Dr. Natasha Martin, from the Division of Global Public Health at the University of California in San Diego said, "We also studied the cost-effectiveness of HCV case finding among prisoners. That study suggested that increasing testing could be cost-effective with shorter duration HCV treatments, especially if HCV treatment rates were increased. The prevention benefit in the community of HCV treatment increases the cost-effectiveness of case-finding in prisons.
"Earlier analyses had suggested that HCV testing in prison was unlikely to be cost-effective, because continuity of care between prison and community couldn't be guaranteed, as most prison sentences would exceed the average duration of treatment with traditional therapies."
The team's final study showed that HCV treatments need to be increased in order to reduce the number of cases of End Stage Liver Disease (ESLD) or HCV-related cancers or deaths. Strategies that target people with severe disease are unlikely to have any impact on reducing HCV transmission; while strategies that target people with mild disease, which is necessary to reduce HCV transmission, will have virtually no impact on ESLD within short to medium term.
Professor Matthew Hickman, from the School of Social and Community Medicine, said, "The studies collectively show the potential benefits of HCV treatment for prevention. They are not intended, however, to question the targeting of scarce resources - while drug treatments remain expensive -- for people with serious HCV related disease."

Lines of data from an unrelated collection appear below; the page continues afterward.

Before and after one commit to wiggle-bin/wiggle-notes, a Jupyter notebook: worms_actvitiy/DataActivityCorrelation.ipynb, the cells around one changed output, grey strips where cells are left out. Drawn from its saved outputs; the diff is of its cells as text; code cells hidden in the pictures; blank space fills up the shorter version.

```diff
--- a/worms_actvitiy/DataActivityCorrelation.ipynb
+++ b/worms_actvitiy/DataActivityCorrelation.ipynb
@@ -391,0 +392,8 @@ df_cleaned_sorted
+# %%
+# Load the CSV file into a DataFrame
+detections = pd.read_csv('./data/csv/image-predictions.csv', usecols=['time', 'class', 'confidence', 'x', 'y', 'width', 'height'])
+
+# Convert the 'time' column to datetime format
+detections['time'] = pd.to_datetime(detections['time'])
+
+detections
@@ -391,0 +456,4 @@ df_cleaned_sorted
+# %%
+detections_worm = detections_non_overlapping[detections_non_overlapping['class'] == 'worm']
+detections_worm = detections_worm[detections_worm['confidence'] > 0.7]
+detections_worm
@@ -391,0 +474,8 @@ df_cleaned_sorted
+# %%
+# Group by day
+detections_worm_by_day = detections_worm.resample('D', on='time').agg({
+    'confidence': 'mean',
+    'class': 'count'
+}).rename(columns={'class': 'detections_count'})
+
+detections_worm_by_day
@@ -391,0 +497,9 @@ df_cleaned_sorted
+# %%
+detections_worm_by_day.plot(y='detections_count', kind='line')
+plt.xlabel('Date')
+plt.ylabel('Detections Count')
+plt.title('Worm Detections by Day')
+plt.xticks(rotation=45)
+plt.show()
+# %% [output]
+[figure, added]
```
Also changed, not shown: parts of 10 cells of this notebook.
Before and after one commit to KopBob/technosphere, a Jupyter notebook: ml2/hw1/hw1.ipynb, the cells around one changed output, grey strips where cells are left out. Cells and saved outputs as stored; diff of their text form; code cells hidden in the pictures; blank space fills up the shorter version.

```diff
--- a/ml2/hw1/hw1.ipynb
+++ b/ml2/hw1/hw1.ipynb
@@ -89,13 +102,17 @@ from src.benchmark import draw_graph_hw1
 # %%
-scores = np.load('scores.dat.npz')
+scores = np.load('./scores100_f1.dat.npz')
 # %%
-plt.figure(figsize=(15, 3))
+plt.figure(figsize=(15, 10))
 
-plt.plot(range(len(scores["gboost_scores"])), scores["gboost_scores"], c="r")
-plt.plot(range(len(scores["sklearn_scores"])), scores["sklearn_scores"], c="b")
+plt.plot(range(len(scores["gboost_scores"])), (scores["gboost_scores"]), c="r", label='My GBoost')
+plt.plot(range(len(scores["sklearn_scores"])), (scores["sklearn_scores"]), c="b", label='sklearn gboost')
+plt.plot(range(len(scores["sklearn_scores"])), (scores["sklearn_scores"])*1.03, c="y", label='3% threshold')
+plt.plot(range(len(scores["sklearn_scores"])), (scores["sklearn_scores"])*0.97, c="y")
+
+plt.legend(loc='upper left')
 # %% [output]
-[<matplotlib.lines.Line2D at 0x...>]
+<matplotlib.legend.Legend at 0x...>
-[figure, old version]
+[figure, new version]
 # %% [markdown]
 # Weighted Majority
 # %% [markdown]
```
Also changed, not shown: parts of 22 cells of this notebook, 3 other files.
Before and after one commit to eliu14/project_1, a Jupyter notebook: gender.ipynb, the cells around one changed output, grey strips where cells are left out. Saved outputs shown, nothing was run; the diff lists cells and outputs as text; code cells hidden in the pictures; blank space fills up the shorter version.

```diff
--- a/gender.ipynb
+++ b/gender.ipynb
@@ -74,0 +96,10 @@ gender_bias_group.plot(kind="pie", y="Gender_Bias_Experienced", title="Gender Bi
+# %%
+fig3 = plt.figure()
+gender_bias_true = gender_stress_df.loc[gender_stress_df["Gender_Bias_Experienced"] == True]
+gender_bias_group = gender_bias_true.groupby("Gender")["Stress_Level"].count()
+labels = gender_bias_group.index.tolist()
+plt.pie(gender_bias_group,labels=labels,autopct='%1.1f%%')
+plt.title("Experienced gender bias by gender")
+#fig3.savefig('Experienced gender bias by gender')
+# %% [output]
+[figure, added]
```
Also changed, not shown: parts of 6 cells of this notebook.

"Reversing trends in HCV-related mortality and morbidity should be the priority. "However, our studies raise important hypotheses on the use of HCV treatment as prevention in combination with other interventions, which should be tested in order to guide future clinical and public health policy and practice. There is good evidence that HCV treatments have very high cure rates, but we need better evidence through research that HCV treatment also can reduce the incidence of disease."
Source: University of Bristol